Sometimes, you can’t have a cookie without some milk. Some cockatoos might feel similarly, according to a new study.
Other birds, including grackles and blackbirds, have been known to dunk their food in water before they eat it.
But this is the first time that any type of parrot has been observed doing this, the researchers report in the study, which was recently published in the peer-reviewed journal Biology Letters.
The scientists of the study determined that the cockatoos were dunking food to change its texture.
“To go through all this effort just to change the texture of your food is quite impressive,” study co-author Alice Auersperg, a cognitive biologist at the University of Veterinary Medicine Vienna, told The New York Times.
This behavior is not only human-like but also a prime example of birds’ inventive nature. The authors of the study wrote that.
Maybe bird brain isn’t much of an insult, after all.
How scientists figured out dunking was for texture
The scientists observed a group of 18 Goffin’s cockatoos over twelve days.
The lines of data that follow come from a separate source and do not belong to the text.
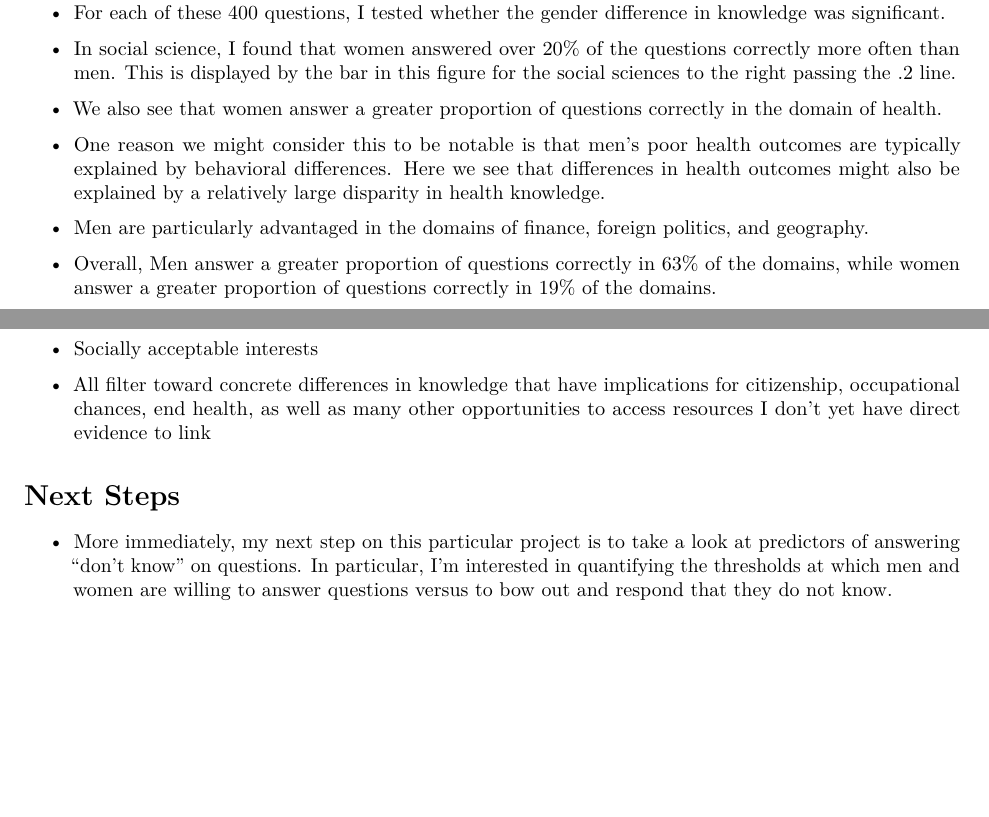
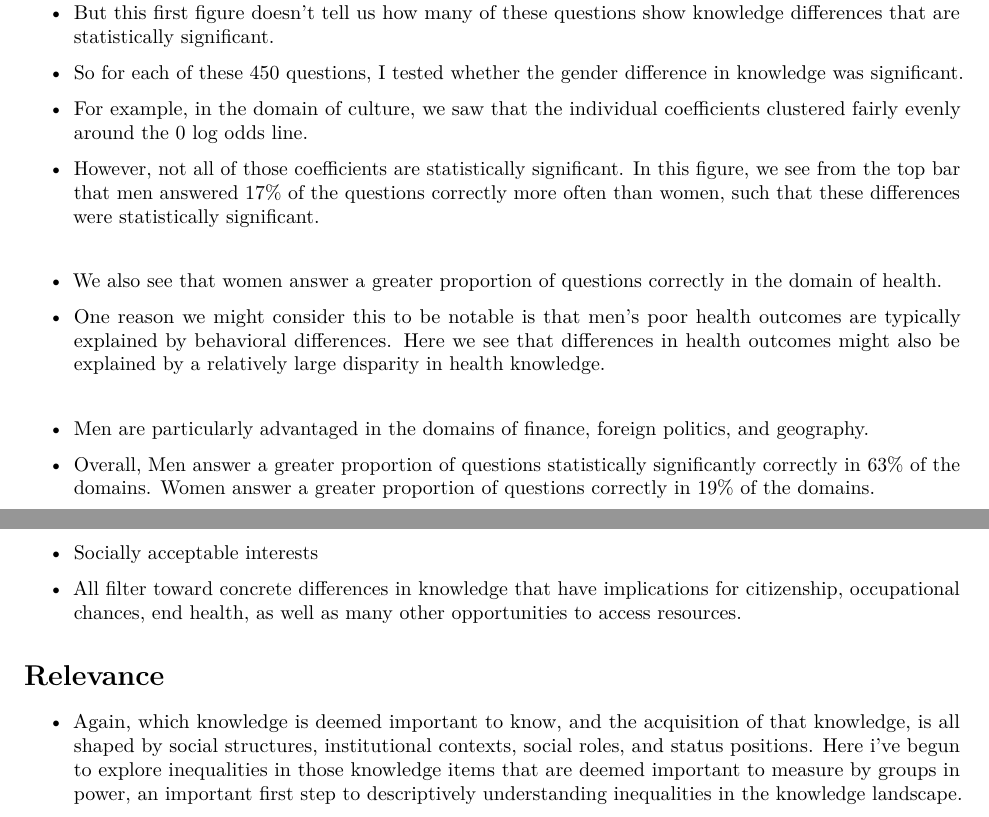
Before and after one commit to mollymking/PSA2018_Presentation, a LaTeX document (2018_ASA/presentation_notes.tex): two parts of pages 4 and 5 of 5, joined at a grey line, cut at the place of the change, the shorter picture padded with empty space. Compiled offline with pdfLaTeX.

Commit message:
Adjustments based on feedback from Sociology| workshop

```diff
--- a/2018_ASA/presentation_notes.tex
+++ b/2018_ASA/presentation_notes.tex
@@ -270,12 +272,16 @@ Turning over the page, we will now move on to discussing the results.
 \end{figure}
 
 \begin{itemize}
-  \item{For each of these 400 questions, I tested whether the gender difference in knowledge was significant.}
-  \item{In social science, I found that women answered over 20\% of the questions correctly more often than men. This is displayed by the bar in this figure for the social sciences to the right passing the .2 line.}
+  \item{But this first figure doesn't tell us how many of these questions show knowledge differences that are statistically significant.}
+  \item{So for each of these 450 questions, I tested whether the gender difference in knowledge was significant.}
+  \item{For example, in the domain of culture, we saw that the individual coefficients clustered fairly evenly around the 0 log odds line.}
+  \item{However, not all of those coefficients are statistically significant. In this figure, we see from the top bar that men answered 17\% of the questions correctly more often than women, such that these differences were statistically significant.}
+  \vspace{5mm}
   \item{We also see that women answer a greater proportion of questions correctly in the domain of health.}
   \item{One reason we might consider this to be notable is that men's poor health outcomes are typically explained by behavioral differences. Here we see that differences in health outcomes might also be explained by a relatively large disparity in health knowledge.}
+  \vspace{5mm}
   \item{Men are particularly advantaged in the domains of finance, foreign politics, and geography.}
-  \item{Overall, Men answer a greater proportion of questions correctly in 63\% of the domains, while women answer a greater proportion of questions correctly in 19\% of the domains.}
+  \item{Overall, Men answer a greater proportion of questions statistically significantly correctly in 63\% of the domains. Women answer a greater proportion of questions correctly in 19\% of the domains.}
 \end{itemize}
 
 \newpage
@@ -288,13 +294,19 @@ Turning over the page, we will now move on to discussing the results.
   \item{Gap in leisure time}
   \item{College major}
   \item{Socially acceptable interests}
-  \item{All filter toward concrete differences in knowledge that have implications for citizenship, occupational chances, end health, as well as many other opportunities to access resources I don't yet have direct evidence to link}
+  \item{All filter toward concrete differences in knowledge that have implications for citizenship, occupational chances, end health, as well as many other opportunities to access resources.}
 \end{itemize}
 
-\section{Next Steps}
+% \section{Next Steps}
+%
+% \begin{itemize}
+%   \item{More immediately, my next step on this particular project is to take a look at predictors of answering ``don't know'' on questions. In particular, I'm interested in quantifying the thresholds at which men and women are willing to answer questions versus to bow out and respond that they do not know.}
+% \end{itemize}
 
+\section{Relevance}
 \begin{itemize}
-  \item{More immediately, my next step on this particular project is to take a look at predictors of answering ``don't know'' on questions. In particular, I'm interested in quantifying the thresholds at which men and women are willing to answer questions versus to bow out and respond that they do not know.}
+  \item{Again, which knowledge is deemed important to know, and the acquisition of that knowledge, is all shaped by social structures, institutional contexts, social roles, and status positions. Here i've begun to explore inequalities in those knowledge items that are deemed important to measure by groups in power, an important first step to descriptively understanding inequalities in the knowledge landscape.}
 \end{itemize}
+ % And even though your data can’t speak to this, you might want to briefly explain your thoughts on the broader social forces shaping the results. I know you have thought a lot about this, so you could just add one or two sentences on it. What came to mind for me is Maria Charles' research and the research on gender sorting by field among teachers professors. Erin Cech’s work on the passion principle and college degrees might also be helpful here. This would help to showcase the broader significance of your findings.
 
 \end{document}
```
Also changed, not shown: 2018_ASA/presentation_handout.tex (+2 -1 lines), 2018_ASA/presentation_notes.pdf, 2018_ASA/presentation_notes.tex (8 more changed lines), 6 other files.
Seven of the Goffin’s cockatoos dipped their crackers into water prior to eating.
Sometimes certain birds held the cracker in water for a few seconds while other times they’d hold it for over half a minute — long enough to make the bottom soft, the researchers reported in the study.
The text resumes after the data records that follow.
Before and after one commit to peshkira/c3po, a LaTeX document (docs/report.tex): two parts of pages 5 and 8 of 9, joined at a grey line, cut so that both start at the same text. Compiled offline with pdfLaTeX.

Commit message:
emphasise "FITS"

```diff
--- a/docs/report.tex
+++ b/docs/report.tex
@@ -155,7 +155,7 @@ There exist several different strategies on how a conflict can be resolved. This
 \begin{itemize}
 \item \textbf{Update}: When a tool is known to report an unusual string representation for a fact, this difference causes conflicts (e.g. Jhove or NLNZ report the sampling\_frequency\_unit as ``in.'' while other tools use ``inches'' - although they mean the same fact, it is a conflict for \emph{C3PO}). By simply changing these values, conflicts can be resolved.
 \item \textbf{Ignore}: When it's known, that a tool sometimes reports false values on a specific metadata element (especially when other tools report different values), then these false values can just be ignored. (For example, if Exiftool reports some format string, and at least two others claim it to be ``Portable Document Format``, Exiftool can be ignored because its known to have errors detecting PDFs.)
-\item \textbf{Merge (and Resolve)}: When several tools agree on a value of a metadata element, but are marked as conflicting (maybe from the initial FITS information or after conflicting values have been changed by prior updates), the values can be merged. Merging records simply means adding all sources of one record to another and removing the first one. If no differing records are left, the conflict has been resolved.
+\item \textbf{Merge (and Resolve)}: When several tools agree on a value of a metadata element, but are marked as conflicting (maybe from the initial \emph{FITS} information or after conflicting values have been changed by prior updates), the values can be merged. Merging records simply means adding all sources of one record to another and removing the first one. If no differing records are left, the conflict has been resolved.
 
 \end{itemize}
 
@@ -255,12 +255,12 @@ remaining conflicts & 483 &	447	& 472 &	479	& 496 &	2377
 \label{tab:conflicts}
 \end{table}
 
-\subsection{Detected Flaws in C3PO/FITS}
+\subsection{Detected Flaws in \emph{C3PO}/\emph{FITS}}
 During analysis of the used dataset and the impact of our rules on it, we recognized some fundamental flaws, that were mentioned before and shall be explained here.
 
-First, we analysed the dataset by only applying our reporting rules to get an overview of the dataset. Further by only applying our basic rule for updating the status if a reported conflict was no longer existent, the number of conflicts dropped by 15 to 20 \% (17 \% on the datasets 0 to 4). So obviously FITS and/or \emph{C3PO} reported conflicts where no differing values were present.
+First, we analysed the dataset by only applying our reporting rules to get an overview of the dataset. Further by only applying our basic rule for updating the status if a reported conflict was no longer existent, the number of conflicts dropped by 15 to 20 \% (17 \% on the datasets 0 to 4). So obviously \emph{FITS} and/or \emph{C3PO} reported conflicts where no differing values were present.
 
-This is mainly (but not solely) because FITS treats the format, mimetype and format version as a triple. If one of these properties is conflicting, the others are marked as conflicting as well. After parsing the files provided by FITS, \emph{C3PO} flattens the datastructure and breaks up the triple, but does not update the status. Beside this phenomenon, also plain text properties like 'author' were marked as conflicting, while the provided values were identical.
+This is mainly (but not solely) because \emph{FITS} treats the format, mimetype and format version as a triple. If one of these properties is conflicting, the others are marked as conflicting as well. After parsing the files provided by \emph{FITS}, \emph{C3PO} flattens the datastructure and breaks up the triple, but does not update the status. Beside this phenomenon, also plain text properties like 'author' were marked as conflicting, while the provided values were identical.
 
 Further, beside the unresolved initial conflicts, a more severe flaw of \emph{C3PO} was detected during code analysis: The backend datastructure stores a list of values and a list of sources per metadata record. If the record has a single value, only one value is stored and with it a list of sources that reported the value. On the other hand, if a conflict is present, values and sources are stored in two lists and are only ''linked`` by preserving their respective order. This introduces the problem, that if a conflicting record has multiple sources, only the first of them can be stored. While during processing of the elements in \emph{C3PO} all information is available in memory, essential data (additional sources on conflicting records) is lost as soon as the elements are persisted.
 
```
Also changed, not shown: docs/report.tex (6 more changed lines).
Imagine holding your cookie in milk for 30 seconds before taking that delicious first bite — these birds certainly exhibited some self-control.
Some birds dipped banana chips and coconut chips in milk, but this is less common.
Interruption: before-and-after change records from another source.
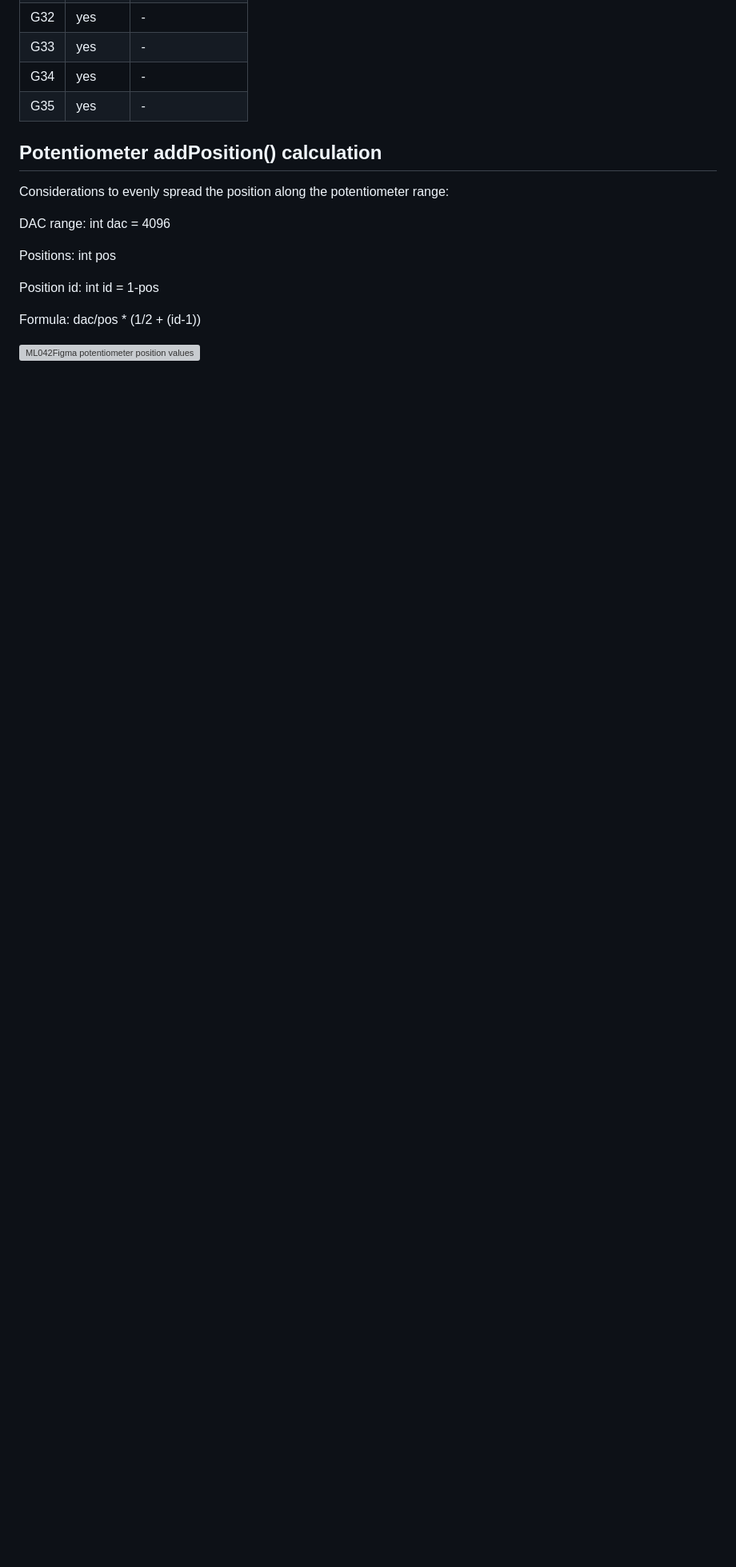
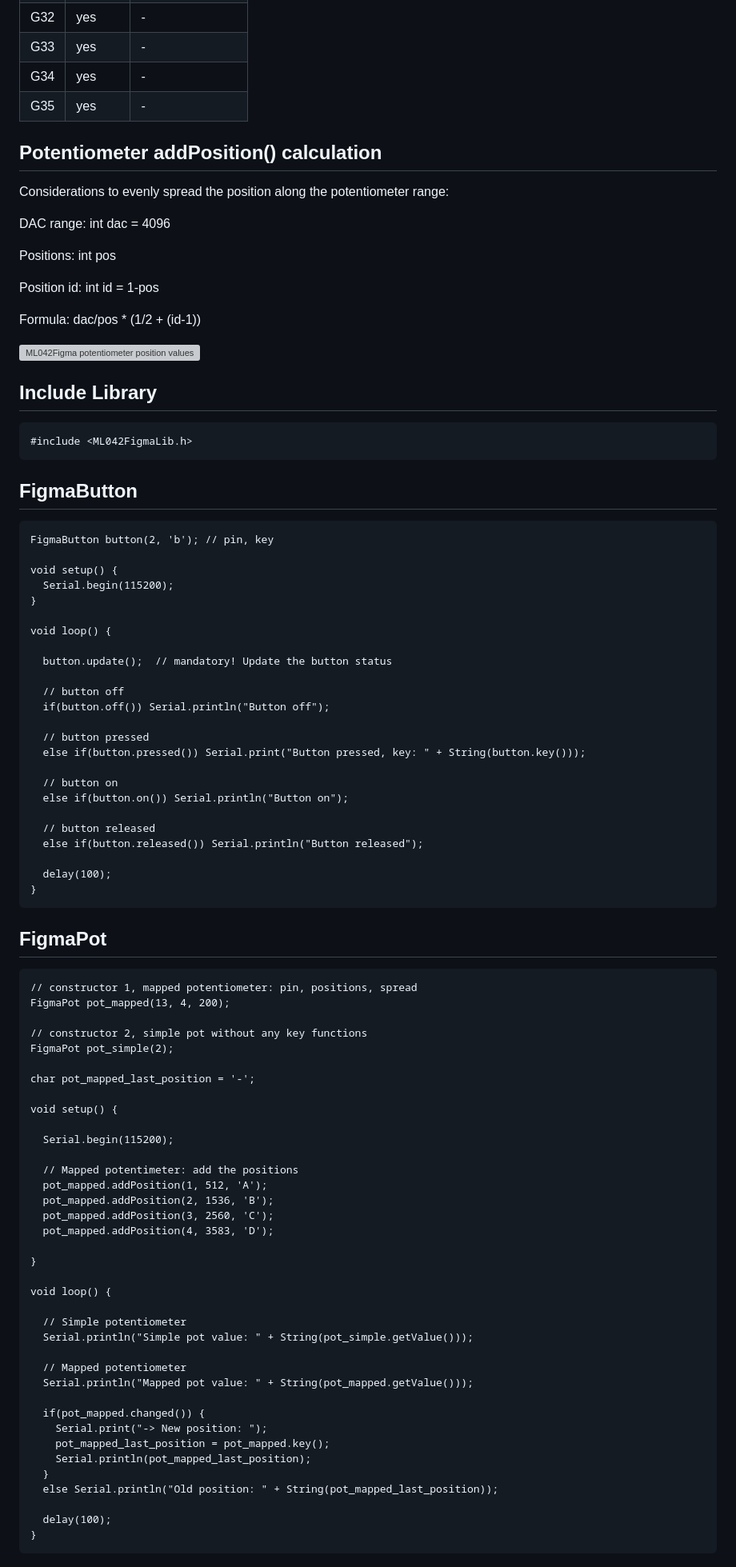
Before and after one commit to marclura/ML042-Figma-Lib, a Markdown page: README.md, the part around the change printed below. Shown: that part at 80% size. Rendered like a GitHub page; blank space fills up the shorter version; grey boxes are pictures that could not be loaded.

````diff
--- a/README.md
+++ b/README.md
@@ -43,3 +46,80 @@ Position id: int id = 1-pos
 Formula: dac/pos * (1/2 + (id-1))
 
 ![ML042Figma potentiometer position values](https://github.com/marclura/ML042_Figma_Lib/blob/main/doc/ML042FIgmaLib_potentiometer_positions_calculator.png "ML042Figma potentiometer position values")
+
+## Include Library
+```
+#include <ML042FigmaLib.h>
+```
+
+## FigmaButton
+
+```
+FigmaButton button(2, 'b'); // pin, key
+
+void setup() {
+  Serial.begin(115200);
+}
+
+void loop() {
+
+  button.update();  // mandatory! Update the button status
+
+  // button off
+  if(button.off()) Serial.println("Button off");
+
+  // button pressed
+  else if(button.pressed()) Serial.print("Button pressed, key: " + String(button.key()));
+
+  // button on
+  else if(button.on()) Serial.println("Button on");
+
+  // button released
+  else if(button.released()) Serial.println("Button released");
+
+  delay(100);
+}
+```
+
+## FigmaPot
+
+```
+// constructor 1, mapped potentiometer: pin, positions, spread
+FigmaPot pot_mapped(13, 4, 200);
+
+// constructor 2, simple pot without any key functions
+FigmaPot pot_simple(2);
+
+char pot_mapped_last_position = '-';
+
+void setup() {
+
+  Serial.begin(115200);
+
+  // Mapped potentimeter: add the positions
+  pot_mapped.addPosition(1, 512, 'A');
+  pot_mapped.addPosition(2, 1536, 'B');
+  pot_mapped.addPosition(3, 2560, 'C');
+  pot_mapped.addPosition(4, 3583, 'D');
+
+}
+
+void loop() {
+
+  // Simple potentiometer
+  Serial.println("Simple pot value: " + String(pot_simple.getValue()));
+
+  // Mapped potentiometer
+  Serial.println("Mapped pot value: " + String(pot_mapped.getValue()));
+
+  if(pot_mapped.changed()) {
+    Serial.print("-> New position: ");
+    pot_mapped_last_position = pot_mapped.key();
+    Serial.println(pot_mapped_last_position);
+  }
+  else Serial.println("Old position: " + String(pot_mapped_last_position));
+
+  delay(100);
+}
+```
+
````
Also changed, not shown: other parts of README.md (+139 -0 lines), doc/ML042_20221031_back.png, 2 other files.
There are a few reasons animals might dip their food in liquid, the study elaborated.
Soaking hard food might change its texture, clean it, make it tastier, allow the bird to transport water for drinking, or be a way to drown and kill live prey.
In the case of this study, however, its authors examined each possibility and determined that the one which made the most sense, given the animals unique environment, was changing the texture of the food.
Louis Lefebvre, a biologist at McGill University who wasn’t involved in the study, told The Times that this was “a cool study.”
A peculiar preference or common behavior?
Though the dunking behavior is intriguing, more research is necessary to determine if the behavior is widespread among cockatoos or just a peculiar preference among this group.
Only about 38% of the birds observed in the study were dunkers, and the researchers reported that no one has documented dunking among wild Goffin’s cockatoos.
Moreover, the scientists aren’t sure if the dunking birds developed that behavior on their own or learned it from watching other birds do it, The Times reported.
“Future research should focus on the change and diffusion of this behavior in the group,” the researchers reported in the study.